Aquisitive Prescription. It is a strange-sounding set of words, yet it can be vital in proving ownership of land and property in Louisiana. What exactly is it? The subsequent lawsuit helps answer that question and the following one: How can I prove ownership of land through acquisitive prescription in Louisiana?
Crystal and Gwendolyn Smith sued Raymond Felton, claiming they owned land in White Castle, Louisiana. The Smiths claimed Felton misrepresented that he owned the property, had entered the property without permission, and intentionally damaged the home located thereon. The Smiths sought injunctive relief prohibiting Felton from entering the property. The Smiths also sought damages for the damage to the property and the mental distress they suffered.

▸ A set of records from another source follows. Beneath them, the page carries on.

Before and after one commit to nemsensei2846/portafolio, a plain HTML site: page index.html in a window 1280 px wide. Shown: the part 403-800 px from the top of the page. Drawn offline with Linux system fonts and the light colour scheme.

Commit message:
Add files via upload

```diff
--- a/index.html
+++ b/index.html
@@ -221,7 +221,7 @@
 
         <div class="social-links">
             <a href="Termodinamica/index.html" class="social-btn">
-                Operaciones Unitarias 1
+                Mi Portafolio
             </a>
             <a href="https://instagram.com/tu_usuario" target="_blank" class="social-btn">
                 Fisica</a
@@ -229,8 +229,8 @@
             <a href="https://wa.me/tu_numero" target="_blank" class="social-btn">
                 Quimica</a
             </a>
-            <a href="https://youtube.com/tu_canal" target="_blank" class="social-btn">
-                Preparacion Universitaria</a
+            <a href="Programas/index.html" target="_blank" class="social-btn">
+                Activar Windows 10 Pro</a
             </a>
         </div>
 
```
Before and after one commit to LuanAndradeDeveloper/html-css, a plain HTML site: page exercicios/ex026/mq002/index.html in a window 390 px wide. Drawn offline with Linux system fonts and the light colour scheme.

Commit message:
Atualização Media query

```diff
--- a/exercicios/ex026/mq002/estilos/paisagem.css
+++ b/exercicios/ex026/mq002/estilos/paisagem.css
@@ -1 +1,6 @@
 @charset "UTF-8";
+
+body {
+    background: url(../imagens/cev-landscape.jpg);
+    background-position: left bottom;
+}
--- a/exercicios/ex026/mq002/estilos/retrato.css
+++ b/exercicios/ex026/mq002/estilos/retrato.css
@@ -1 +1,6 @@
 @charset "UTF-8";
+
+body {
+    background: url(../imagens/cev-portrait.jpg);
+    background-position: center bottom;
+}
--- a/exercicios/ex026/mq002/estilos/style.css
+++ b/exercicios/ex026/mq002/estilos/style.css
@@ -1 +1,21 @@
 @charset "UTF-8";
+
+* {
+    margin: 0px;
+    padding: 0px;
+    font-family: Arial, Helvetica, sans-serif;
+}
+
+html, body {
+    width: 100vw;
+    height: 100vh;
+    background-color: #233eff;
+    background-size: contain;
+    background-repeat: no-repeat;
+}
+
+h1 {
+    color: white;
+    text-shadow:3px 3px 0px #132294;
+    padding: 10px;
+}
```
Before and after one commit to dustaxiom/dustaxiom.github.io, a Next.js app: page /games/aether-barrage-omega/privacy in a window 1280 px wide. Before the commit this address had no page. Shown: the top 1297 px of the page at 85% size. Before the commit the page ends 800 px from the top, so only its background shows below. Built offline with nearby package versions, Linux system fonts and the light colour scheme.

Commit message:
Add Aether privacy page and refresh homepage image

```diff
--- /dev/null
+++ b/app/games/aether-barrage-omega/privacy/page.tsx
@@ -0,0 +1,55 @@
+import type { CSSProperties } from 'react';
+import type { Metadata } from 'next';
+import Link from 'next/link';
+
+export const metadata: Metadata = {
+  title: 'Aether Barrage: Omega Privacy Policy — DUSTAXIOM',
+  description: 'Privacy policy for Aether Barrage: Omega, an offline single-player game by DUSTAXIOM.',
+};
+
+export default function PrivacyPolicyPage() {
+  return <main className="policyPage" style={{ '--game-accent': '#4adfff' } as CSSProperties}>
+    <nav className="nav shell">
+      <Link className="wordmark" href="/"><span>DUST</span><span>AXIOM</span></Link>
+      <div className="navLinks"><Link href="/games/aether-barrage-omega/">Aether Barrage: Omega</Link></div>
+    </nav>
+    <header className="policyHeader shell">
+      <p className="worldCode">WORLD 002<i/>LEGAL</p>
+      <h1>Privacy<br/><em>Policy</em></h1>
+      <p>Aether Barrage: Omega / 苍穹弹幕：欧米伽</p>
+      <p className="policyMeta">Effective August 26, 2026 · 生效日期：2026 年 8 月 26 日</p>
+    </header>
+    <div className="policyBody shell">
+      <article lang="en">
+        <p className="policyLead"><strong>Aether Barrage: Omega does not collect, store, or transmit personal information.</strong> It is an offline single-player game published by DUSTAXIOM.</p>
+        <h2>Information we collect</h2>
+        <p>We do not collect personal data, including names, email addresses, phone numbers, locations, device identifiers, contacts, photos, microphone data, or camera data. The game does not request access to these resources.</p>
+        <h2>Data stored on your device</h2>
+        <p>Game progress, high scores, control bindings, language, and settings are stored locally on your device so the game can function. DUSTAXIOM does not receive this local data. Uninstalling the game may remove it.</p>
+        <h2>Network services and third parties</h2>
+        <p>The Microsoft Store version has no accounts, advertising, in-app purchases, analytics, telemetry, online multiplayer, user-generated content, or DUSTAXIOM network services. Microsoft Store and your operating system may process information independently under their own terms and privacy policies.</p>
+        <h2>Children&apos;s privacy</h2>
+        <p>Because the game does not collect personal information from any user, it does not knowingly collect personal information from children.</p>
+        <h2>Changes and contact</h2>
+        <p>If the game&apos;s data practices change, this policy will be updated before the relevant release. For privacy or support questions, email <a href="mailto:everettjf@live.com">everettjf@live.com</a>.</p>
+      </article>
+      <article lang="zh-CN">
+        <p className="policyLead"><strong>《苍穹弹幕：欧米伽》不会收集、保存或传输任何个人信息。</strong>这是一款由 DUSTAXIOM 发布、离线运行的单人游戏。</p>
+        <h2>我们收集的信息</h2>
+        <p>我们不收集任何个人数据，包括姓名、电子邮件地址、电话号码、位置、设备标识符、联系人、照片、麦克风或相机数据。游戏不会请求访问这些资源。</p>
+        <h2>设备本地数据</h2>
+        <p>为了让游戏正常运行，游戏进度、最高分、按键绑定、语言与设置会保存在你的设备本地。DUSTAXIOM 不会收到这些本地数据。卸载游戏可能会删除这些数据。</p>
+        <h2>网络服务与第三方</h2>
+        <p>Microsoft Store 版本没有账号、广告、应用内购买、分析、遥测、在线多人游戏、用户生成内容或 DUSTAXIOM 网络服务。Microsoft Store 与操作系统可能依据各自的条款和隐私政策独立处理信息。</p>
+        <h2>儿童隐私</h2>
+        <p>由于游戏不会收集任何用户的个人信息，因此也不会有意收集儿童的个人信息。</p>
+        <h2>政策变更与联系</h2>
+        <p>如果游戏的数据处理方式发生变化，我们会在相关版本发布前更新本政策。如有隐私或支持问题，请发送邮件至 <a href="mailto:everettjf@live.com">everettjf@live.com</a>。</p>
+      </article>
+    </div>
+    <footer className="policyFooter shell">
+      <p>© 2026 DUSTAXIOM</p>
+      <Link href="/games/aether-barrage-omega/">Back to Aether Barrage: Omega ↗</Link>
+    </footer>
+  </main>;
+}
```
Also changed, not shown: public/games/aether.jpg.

In response, Felton argued he owned the land at issue. Although Felton did not have the actual title to the at-issue property, he provided a chain of titles dating back to 1897, whereas the Smiths only dated back to 1899. The trial court ruled in favor of Felton because he and his ancestors in title had been in possession of the at-issue property for over thirty years, which is required to establish ownership by acquisitive prescription. See La. C.C. art. 3486. The Smiths filed a motion for a new trial, which the trial court denied. They then appealed.
On appeal, the Smiths argued the trial court misinterpreted the evidence. They claimed Felton did not establish a link between his purported ancestors and himself. Because Felton did not possess the actual title to the at-issue property, he had to prove ownership by acquisitive prescription.
So how does one go about proving ownership of land through acquisitive prescription in Louisiana? This requires the possessor possessed immovable property, with the intent to be the owner, for thirty years. One individual is not required to have possessed the property for the entire thirty-year period. Instead, an individual’s possession can be tacked on to a prior possessor if that prior individual transferred the property with no interruption in the possession. See La. C.C. art. 3442. The trial court’s finding of whether an individual has possessed the at-issue property for at least thirty years is not overturned on appeal unless clearly wrong.
Here, the Louisiana First Circuit Court of Appeal found that Felton had provided sufficient evidence to establish he had possessed the property for at least thirty years. First, he provided a judgment of possession from 1965, where the at-issue property was acquired by his grandmother and then given to his father when his grandmother passed away. Felton then established the link with his father by introducing evidence from his parent’s obituaries that listed him as their child. The Smiths argued this evidence was insufficient to establish the thirty years of ownership. However, the appellate court disagreed and affirmed the trial court’s ruling that Felton owned the property.
If you are involved in a property dispute, it is essential to understand what documents are required to establish you own the at-issue property. A good lawyer can help you sort through and make sense of old documents that can be evidence to support your claims that you own the at-issue property.
Additional Sources: Smith v. Raymond Felton, Jr. and ZYS Ins. Co.
Written by Berniard Law Firm
Additional Berniard Law Firm Article on Acquisitive Prescription: What Does Predial Servitude, Acquisitive Prescription and Precarious Possessor, mean in Louisiana?